### Screenshot and code edit data
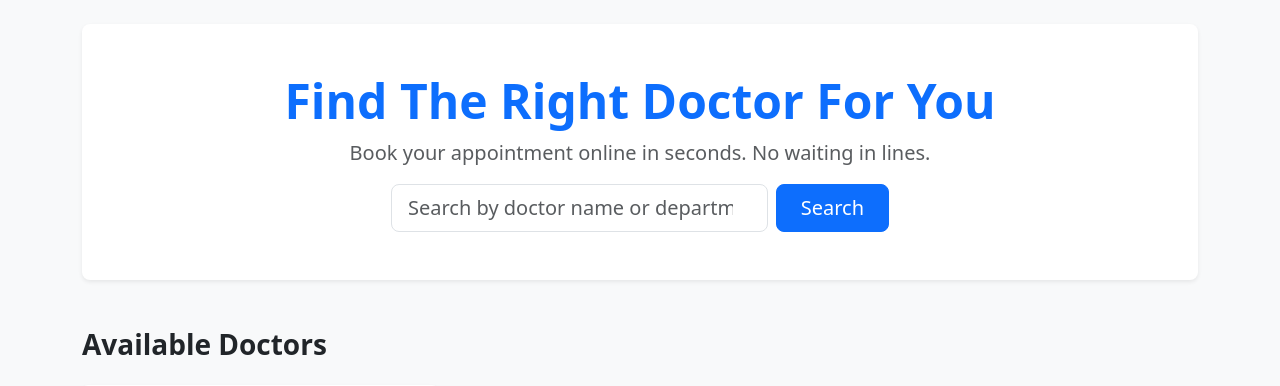
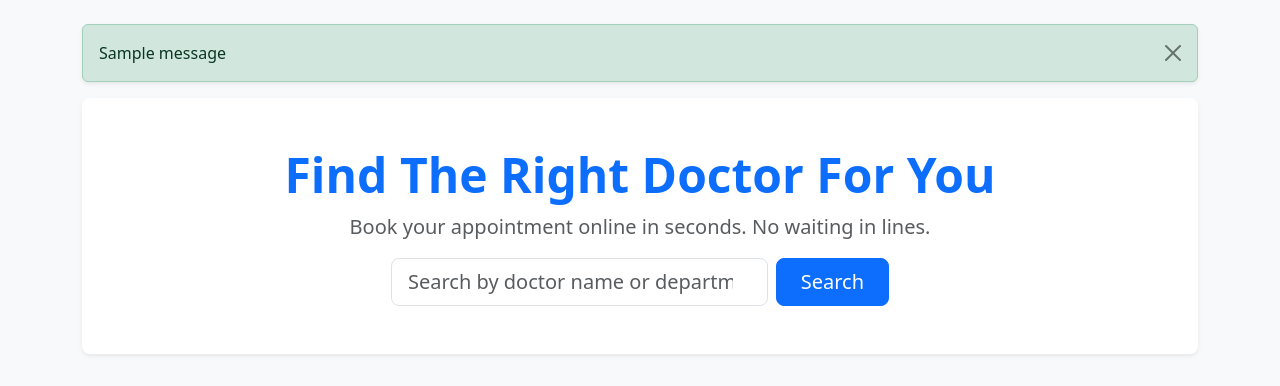
Before and after one commit to aymenbena03-droid/Hospital-System, a Django app: page / in a window 1280 px wide. Shown: the part 56-442 px from the top of the page. Run offline with Django 5.2, Linux system fonts and the light colour scheme; tables that the repository leaves empty hold one stand-in row (values such as "Sample post"); grey boxes marked "Sample" are stand-in pictures; one stand-in notice (Sample message) is shown.

Commit message:
Added the message block

```diff
--- a/templates/base.html
+++ b/templates/base.html
@@ -32,6 +32,16 @@
 
     <!-- MAIN CONTENT BLOCK -->
     <div class="container mt-4">
+        <!-- ADD THIS BLOCK FOR MESSAGES -->
+        {% if messages %}
+            {% for message in messages %}
+                <div class="alert alert-success alert-dismissible fade show shadow-sm" role="alert">
+                    {{ message }}
+                    <button type="button" class="btn-close" data-bs-dismiss="alert" aria-label="Close"></button>
+                </div>
+            {% endfor %}
+        {% endif %}
+        <!-- END MESSAGE BLOCK -->
         {% block content %}
 
         {% endblock %}
```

### Exercise aim
Among the entries, how many lines hold the string "class"? Answer with a bare number.

### Solution
3